# DATA RECORDS:
....
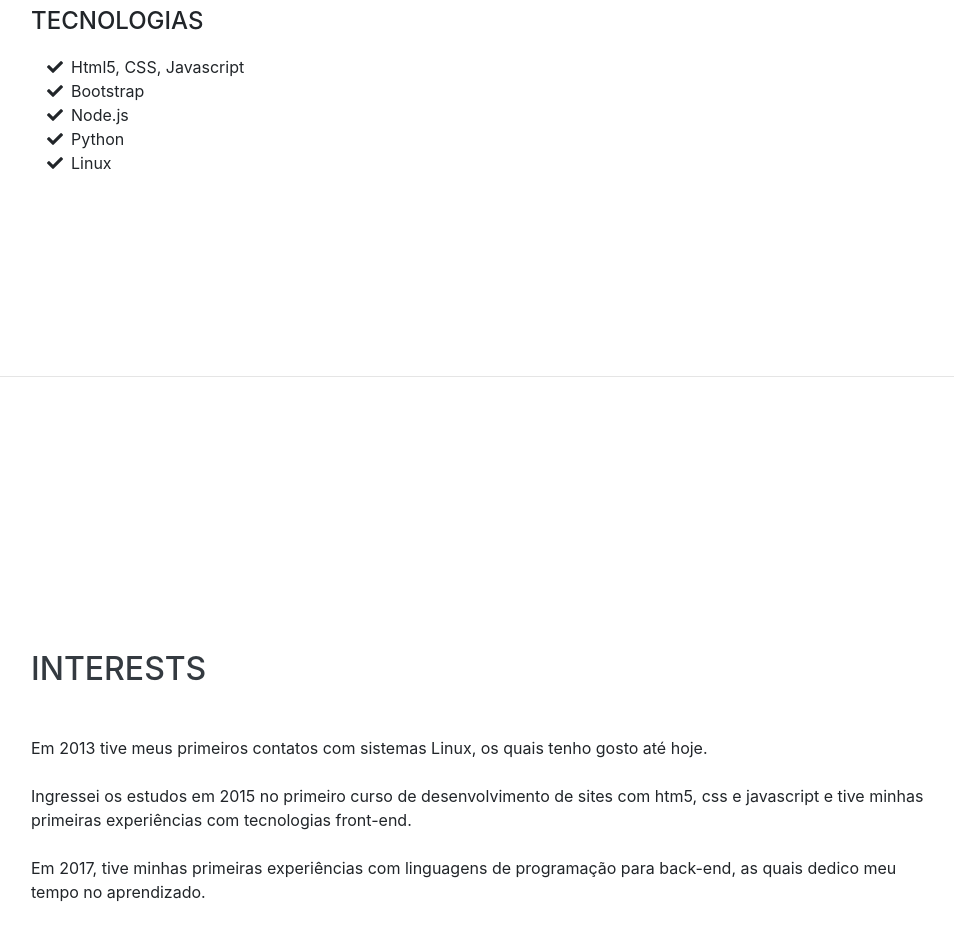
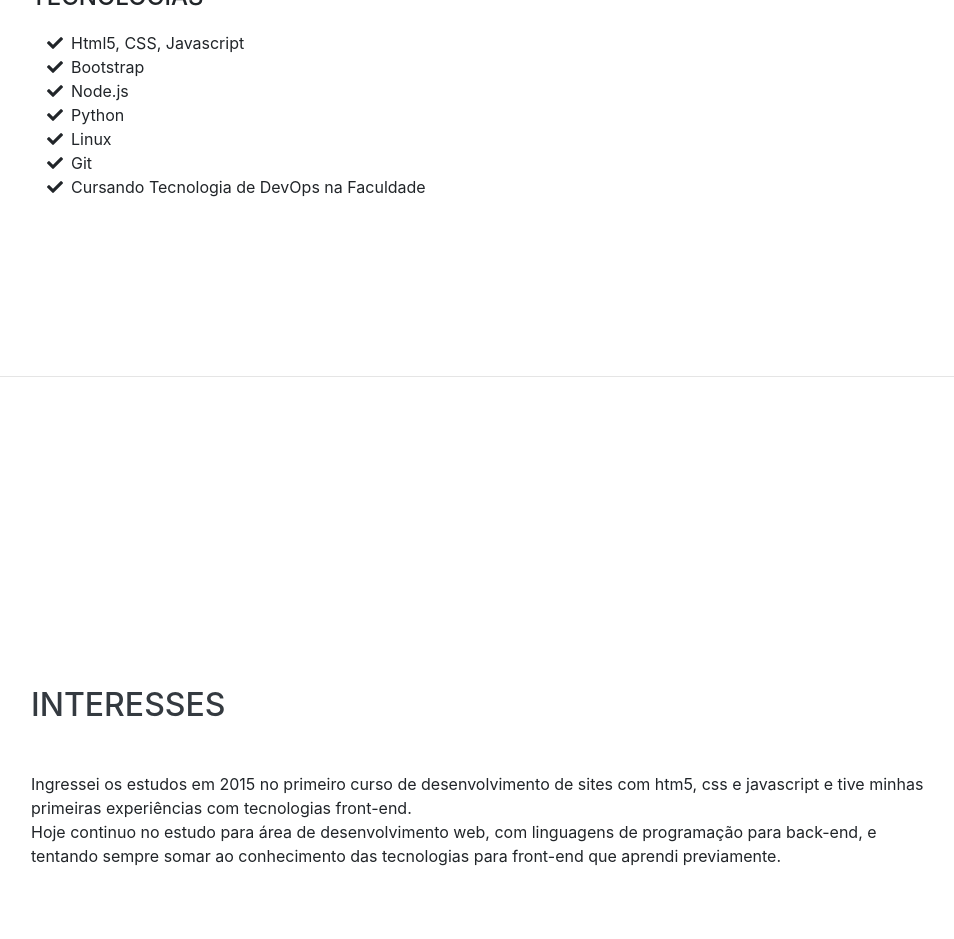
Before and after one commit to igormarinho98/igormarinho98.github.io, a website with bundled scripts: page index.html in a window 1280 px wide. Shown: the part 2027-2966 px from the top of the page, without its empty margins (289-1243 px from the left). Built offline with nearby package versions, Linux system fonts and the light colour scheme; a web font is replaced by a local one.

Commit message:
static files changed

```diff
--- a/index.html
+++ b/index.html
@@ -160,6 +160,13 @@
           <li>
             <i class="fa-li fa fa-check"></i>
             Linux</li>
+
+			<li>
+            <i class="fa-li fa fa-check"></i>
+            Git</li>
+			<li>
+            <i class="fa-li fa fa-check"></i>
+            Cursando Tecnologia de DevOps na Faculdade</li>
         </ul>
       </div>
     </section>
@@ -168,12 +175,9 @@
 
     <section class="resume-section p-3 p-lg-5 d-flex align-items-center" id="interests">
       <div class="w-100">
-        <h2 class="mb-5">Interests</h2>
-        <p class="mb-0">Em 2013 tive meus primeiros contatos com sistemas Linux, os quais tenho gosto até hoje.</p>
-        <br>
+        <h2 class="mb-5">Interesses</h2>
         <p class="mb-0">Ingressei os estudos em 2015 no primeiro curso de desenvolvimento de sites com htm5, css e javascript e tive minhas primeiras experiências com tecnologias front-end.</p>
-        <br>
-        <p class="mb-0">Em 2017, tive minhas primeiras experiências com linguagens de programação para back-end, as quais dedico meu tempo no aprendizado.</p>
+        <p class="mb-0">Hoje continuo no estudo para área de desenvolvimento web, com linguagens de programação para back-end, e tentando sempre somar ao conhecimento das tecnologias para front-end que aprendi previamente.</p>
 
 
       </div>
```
....
# WHAT NEEDS TO BE DONE:
Read through the entries above and copy each line that has the string "section" in it.

# FINISHED TASK:
     </section>
     <section class="resume-section p-3 p-lg-5 d-flex align-items-center" id="interests">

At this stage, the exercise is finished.